Go ahead and use “stock” characters and worlds from your favorite novels and TV shows, and practice your writing skills. Practice writing characters that are consistent with who they “really” are. Practice creating interesting plot-driven stories. Practice writing action scenes, death scenes, love scenes; whatever.
Experiment with different genres of writing. Fanfiction for writers is a low-stake kind of writing: because it’s fanfiction, any details you get wrong are just considered part of the new world you’re building, and any inconsistencies are part of the story instead of detrimental to your intelligence.
If you notice a weakness in your normal writing, whip up a quick fanfic to practice and explore the style you want to incorporate into your actual writing. It’s a super-effective way to work on your writing without having to work as hard with your imagination.
Fanfiction is a free way to get feedback on your writing
If someone is invested enough in a series or a TV show to look for fanfiction, then they are avid readers. If you want solid feedback on your writing, ask avid readers.
Fanfiction gives you a free base of readers to review your writing. Now depending on how big the fanbase you’re writing for is, you may or may not have a large base of readers which means your writing may not get any reviews.
Reviewers probably won’t provide feedback on your writing unless you:
- Ask for it
- Write exceptionally well
- Write exceptionally poorly
But having laymen’s perspectives on your writing can be as helpful, if not more helpful than having a fellow writer or professional review your writing. After all, if you’re writing creatively then your average reader is probably well represented in the realm of fanfiction.
And if you’re just writing fanfiction for fun, it’s always satisfying to see your growth as you write.
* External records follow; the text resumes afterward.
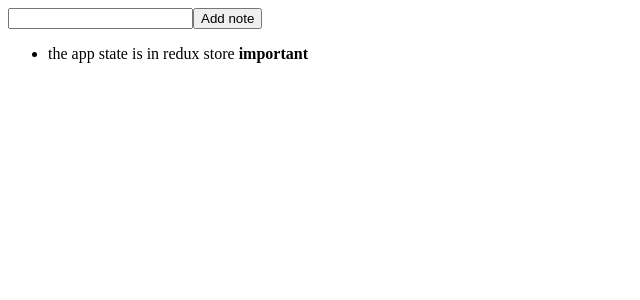
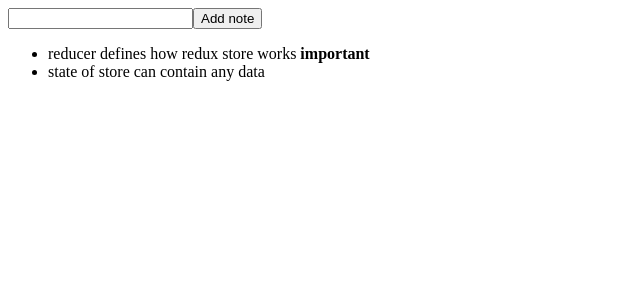
Before and after one commit to AkashSunar/fullstack-workshops, a React (Vite) app in the folder part6/redux-notes/: page / in a window 1280 px wide. Shown: the top 300 px of the page, without its empty margins (0-640 px from the left). Built offline with nearby package versions, Linux system fonts and the light colour scheme.

Commit message:
part 6 a flux arch and redux

```diff
--- a/part6/redux-notes/package.json
+++ b/part6/redux-notes/package.json
@@ -31,6 +31,7 @@
   "dependencies": {
     "react": "^18.2.0",
     "react-dom": "^18.2.0",
+    "react-redux": "^8.1.2",
     "redux": "^4.2.1"
   }
 }
--- a/part6/redux-notes/src/App.jsx
+++ b/part6/redux-notes/src/App.jsx
@@ -1,5 +1,14 @@
+import NoteForm from "./components/NoteForm";
+import Note from "./components/Notes";
+
 const App = () => {
-  return <div>Hello there</div>;
+
+  return (
+    <div>
+     <NoteForm />
+      <Note />
+    </div>
+  );
 };
 
 export default App;
--- /dev/null
+++ b/part6/redux-notes/src/components/NoteForm.jsx
@@ -0,0 +1,25 @@
+import { useSelector, useDispatch } from "react-redux";
+import { createNote } from "../reducers/noteReducer";
+const NoteForm = () => {
+    const dispatch = useDispatch();
+  const notes = useSelector((state) => state);
+  const addNote = (event) => {
+    event.preventDefault();
+    const newNote = {
+      content: event.target.myInput.value,
+      important: true,
+      id: notes.length + 1,
+    };
+    // store.dispatch(createNote(newNote));
+    dispatch(createNote(newNote));
+    event.target.myInput.value = "";
+  };
+  return (
+    <form onSubmit={addNote}>
+      <input name="myInput" />
+      <button>Add note</button>
+    </form>
+  );
+};
+
+export default NoteForm;
--- /dev/null
+++ b/part6/redux-notes/src/components/Notes.jsx
@@ -0,0 +1,32 @@
+import {toggleImportantOf } from "../reducers/noteReducer";
+import { useSelector, useDispatch } from "react-redux";
+const Note = () => {
+  const dispatch = useDispatch();
+  const notes = useSelector((state) => {
+    return state;
+  });
+
+  const toggleImportant = (id) => {
+    dispatch(toggleImportantOf(id));
+  };
+  return (
+    <ul>
+      {notes.map(
+        (
+          note //using notes() in place of store.getState()
+        ) => (
+          <li
+            key={note.id}
+            onClick={() => {
+              toggleImportant(note.id);
+            }}
+          >
+            {note.content} <strong>{note.important ? "important" : ""}</strong>
+          </li>
+        )
+      )}
+    </ul>
+  );
+};
+
+export default Note;
--- a/part6/redux-notes/src/index.jsx
+++ b/part6/redux-notes/src/index.jsx
@@ -1,61 +1,15 @@
 import { createRoot } from "react-dom/client";
 import { createStore } from "redux";
-import noteReducer,{createNote,toggleImportantOf} from "./reducers/noteReducer";
+import App from "./App";
+import noteReducer from "./reducers/noteReducer";
+import { Provider } from "react-redux";
 
 const store = createStore(noteReducer);
 
-const App = () => {
-
-  const addNote = (event) => {
-    event.preventDefault();
-    const newNote = {
-      content: event.target.myInput.value,
-      important: true,
-      id: store.getState().length + 1,
-    };
-    store.dispatch(createNote(newNote));
-    event.target.myInput.value=""
-  };
-
-
-  const toggleImportant = (id) => {
-    store.dispatch(toggleImportantOf(id));
-  };
-
-  return (
-    <div>
-      <form onSubmit={addNote}>
-        <input name="myInput" />
-        <button>Add note</button>
-      </form>
-      <ul>
-        {store.getState().map((note) => (
-          <li
-            key={note.id}
-            onClick={() => {
-              toggleImportant(note.id);
-            }}
-          >
-            {note.content} <strong>{note.important ? "important" : ""}</strong>
-          </li>
-        ))}
-      </ul>
-    </div>
-  );
-};
-
 const container = document.getElementById("root");
 const root = createRoot(container);
-root.render(<App />);
-store.subscribe(() => {
-  root.render(<App />);
-});
-
-store.dispatch({
-  type: "NEW_NOTE",
-  payload: {
-    content: "the app state is in redux store",
-    important: true,
-    id: 1,
-  },
-});
+root.render(
+  <Provider store={store}>
+    <App />
+  </Provider>
+);
--- a/part6/redux-notes/src/reducers/noteReducer.js
+++ b/part6/redux-notes/src/reducers/noteReducer.js
@@ -1,4 +1,17 @@
-const noteReducer = (state = [], action) => {
+const initialState = [
+  {
+    content: "reducer defines how redux store works",
+    important: true,
+    id: 1,
+  },
+  {
+    content: "state of store can contain any data",
+    important: false,
+    id: 2,
+  },
+];
+
+const noteReducer = (state = initialState, action) => {
   switch (action.type) {
     case "NEW_NOTE": {
       const newState = state.concat(action.payload);
@@ -16,13 +29,13 @@ const noteReducer = (state = [], action) => {
       return state;
   }
 };
- const createNote = (newNote) => {
+const createNote = (newNote) => {
   return {
     type: "NEW_NOTE",
     payload: newNote,
   };
 };
- const toggleImportantOf = (id) => {
+const toggleImportantOf = (id) => {
   return {
     type: "TOGGLE_IMPORTANCE",
     payload: {
```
Reviewers tend to pick up on writerly growth as well.
Do be warned: unless you specifically ask for it, you probably won’t get especially helpful feedback in terms of your craft. But you might get some nice heart-warming reviews that make you feel a little bit better as a person. And if that’s not worth writing for, I don’t know what is.
Some fanfiction resources
If you’re just getting started and don’t know where to begin, I’d like to offer a brief list of resources that I wish I had when I was having fun with fanfiction.
Websites to post on
- FanFiction.net (for original work see FictionPress)
- Quotev (you can also post original work)
- Gender-bend characters
- Crossover with different genres/stories
- Adapt the POV or plot
- Prequel or sequel to original piece
- Set sail with a different ship
- Tell the untold story of a minor character
- Place the characters in a different setting
- “What if…”
So what do you think? “Should” you write fanfiction? Why have/haven’t you written fanfiction to date? What platform do you post on/read most? What creative takes do you wish authors would take? Share in the comments!